- [Data for review]

::::::::::

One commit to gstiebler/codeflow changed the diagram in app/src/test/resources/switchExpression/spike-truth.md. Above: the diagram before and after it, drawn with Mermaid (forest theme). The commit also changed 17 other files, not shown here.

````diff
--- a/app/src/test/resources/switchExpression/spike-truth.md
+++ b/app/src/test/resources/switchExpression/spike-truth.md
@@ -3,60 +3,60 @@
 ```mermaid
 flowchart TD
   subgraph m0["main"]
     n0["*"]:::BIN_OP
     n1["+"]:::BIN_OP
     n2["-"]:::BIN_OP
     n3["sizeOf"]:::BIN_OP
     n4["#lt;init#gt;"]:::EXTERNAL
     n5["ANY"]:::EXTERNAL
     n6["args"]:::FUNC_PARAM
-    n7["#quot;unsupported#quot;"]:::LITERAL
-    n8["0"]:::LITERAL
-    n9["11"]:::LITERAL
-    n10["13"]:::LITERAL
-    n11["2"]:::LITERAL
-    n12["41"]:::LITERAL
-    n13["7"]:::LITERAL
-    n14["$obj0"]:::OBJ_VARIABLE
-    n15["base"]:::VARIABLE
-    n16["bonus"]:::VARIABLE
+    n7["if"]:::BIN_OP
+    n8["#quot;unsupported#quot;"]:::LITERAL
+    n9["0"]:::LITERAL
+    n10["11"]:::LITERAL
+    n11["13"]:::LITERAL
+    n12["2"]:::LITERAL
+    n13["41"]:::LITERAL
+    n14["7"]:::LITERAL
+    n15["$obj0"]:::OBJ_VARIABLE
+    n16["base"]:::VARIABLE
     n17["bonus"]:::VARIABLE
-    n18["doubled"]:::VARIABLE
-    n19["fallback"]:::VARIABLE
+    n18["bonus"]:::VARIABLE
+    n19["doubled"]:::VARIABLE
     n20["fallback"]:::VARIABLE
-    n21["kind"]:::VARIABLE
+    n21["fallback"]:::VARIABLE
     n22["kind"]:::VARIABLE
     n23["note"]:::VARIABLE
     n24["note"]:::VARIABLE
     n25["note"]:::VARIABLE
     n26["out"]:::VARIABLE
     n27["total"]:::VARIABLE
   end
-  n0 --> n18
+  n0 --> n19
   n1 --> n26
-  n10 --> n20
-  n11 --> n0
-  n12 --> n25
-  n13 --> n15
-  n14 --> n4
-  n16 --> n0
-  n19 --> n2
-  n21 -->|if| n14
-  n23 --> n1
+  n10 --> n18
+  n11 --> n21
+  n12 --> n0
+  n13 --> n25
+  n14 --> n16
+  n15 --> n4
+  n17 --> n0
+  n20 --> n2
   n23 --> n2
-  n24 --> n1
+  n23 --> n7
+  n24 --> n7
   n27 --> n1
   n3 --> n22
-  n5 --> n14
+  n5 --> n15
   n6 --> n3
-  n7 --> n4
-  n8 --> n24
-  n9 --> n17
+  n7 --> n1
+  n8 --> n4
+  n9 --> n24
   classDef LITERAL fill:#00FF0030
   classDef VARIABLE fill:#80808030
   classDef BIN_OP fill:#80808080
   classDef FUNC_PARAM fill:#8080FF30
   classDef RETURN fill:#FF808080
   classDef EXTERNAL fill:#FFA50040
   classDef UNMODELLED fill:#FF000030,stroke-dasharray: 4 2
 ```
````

::::::::::

- [Directions] Each line above must be output exactly as it stands.

- [Your response]
One commit to gstiebler/codeflow changed the diagram in app/src/test/resources/switchExpression/spike-truth.md. Above: the diagram before and after it, drawn with Mermaid (forest theme). The commit also changed 17 other files, not shown here.

````diff
--- a/app/src/test/resources/switchExpression/spike-truth.md
+++ b/app/src/test/resources/switchExpression/spike-truth.md
@@ -3,60 +3,60 @@
 ```mermaid
 flowchart TD
   subgraph m0["main"]
     n0["*"]:::BIN_OP
     n1["+"]:::BIN_OP
     n2["-"]:::BIN_OP
     n3["sizeOf"]:::BIN_OP
     n4["#lt;init#gt;"]:::EXTERNAL
     n5["ANY"]:::EXTERNAL
     n6["args"]:::FUNC_PARAM
-    n7["#quot;unsupported#quot;"]:::LITERAL
-    n8["0"]:::LITERAL
-    n9["11"]:::LITERAL
-    n10["13"]:::LITERAL
-    n11["2"]:::LITERAL
-    n12["41"]:::LITERAL
-    n13["7"]:::LITERAL
-    n14["$obj0"]:::OBJ_VARIABLE
-    n15["base"]:::VARIABLE
-    n16["bonus"]:::VARIABLE
+    n7["if"]:::BIN_OP
+    n8["#quot;unsupported#quot;"]:::LITERAL
+    n9["0"]:::LITERAL
+    n10["11"]:::LITERAL
+    n11["13"]:::LITERAL
+    n12["2"]:::LITERAL
+    n13["41"]:::LITERAL
+    n14["7"]:::LITERAL
+    n15["$obj0"]:::OBJ_VARIABLE
+    n16["base"]:::VARIABLE
     n17["bonus"]:::VARIABLE
-    n18["doubled"]:::VARIABLE
-    n19["fallback"]:::VARIABLE
+    n18["bonus"]:::VARIABLE
+    n19["doubled"]:::VARIABLE
     n20["fallback"]:::VARIABLE
-    n21["kind"]:::VARIABLE
+    n21["fallback"]:::VARIABLE
     n22["kind"]:::VARIABLE
     n23["note"]:::VARIABLE
     n24["note"]:::VARIABLE
     n25["note"]:::VARIABLE
     n26["out"]:::VARIABLE
     n27["total"]:::VARIABLE
   end
-  n0 --> n18
+  n0 --> n19
   n1 --> n26
-  n10 --> n20
-  n11 --> n0
-  n12 --> n25
-  n13 --> n15
-  n14 --> n4
-  n16 --> n0
-  n19 --> n2
-  n21 -->|if| n14
-  n23 --> n1
+  n10 --> n18
+  n11 --> n21
+  n12 --> n0
+  n13 --> n25
+  n14 --> n16
+  n15 --> n4
+  n17 --> n0
+  n20 --> n2
   n23 --> n2
-  n24 --> n1
+  n23 --> n7
+  n24 --> n7
   n27 --> n1
   n3 --> n22
-  n5 --> n14
+  n5 --> n15
   n6 --> n3
-  n7 --> n4
-  n8 --> n24
-  n9 --> n17
+  n7 --> n1
+  n8 --> n4
+  n9 --> n24
   classDef LITERAL fill:#00FF0030
   classDef VARIABLE fill:#80808030
   classDef BIN_OP fill:#80808080
   classDef FUNC_PARAM fill:#8080FF30
   classDef RETURN fill:#FF808080
   classDef EXTERNAL fill:#FFA50040
   classDef UNMODELLED fill:#FF000030,stroke-dasharray: 4 2
 ```
````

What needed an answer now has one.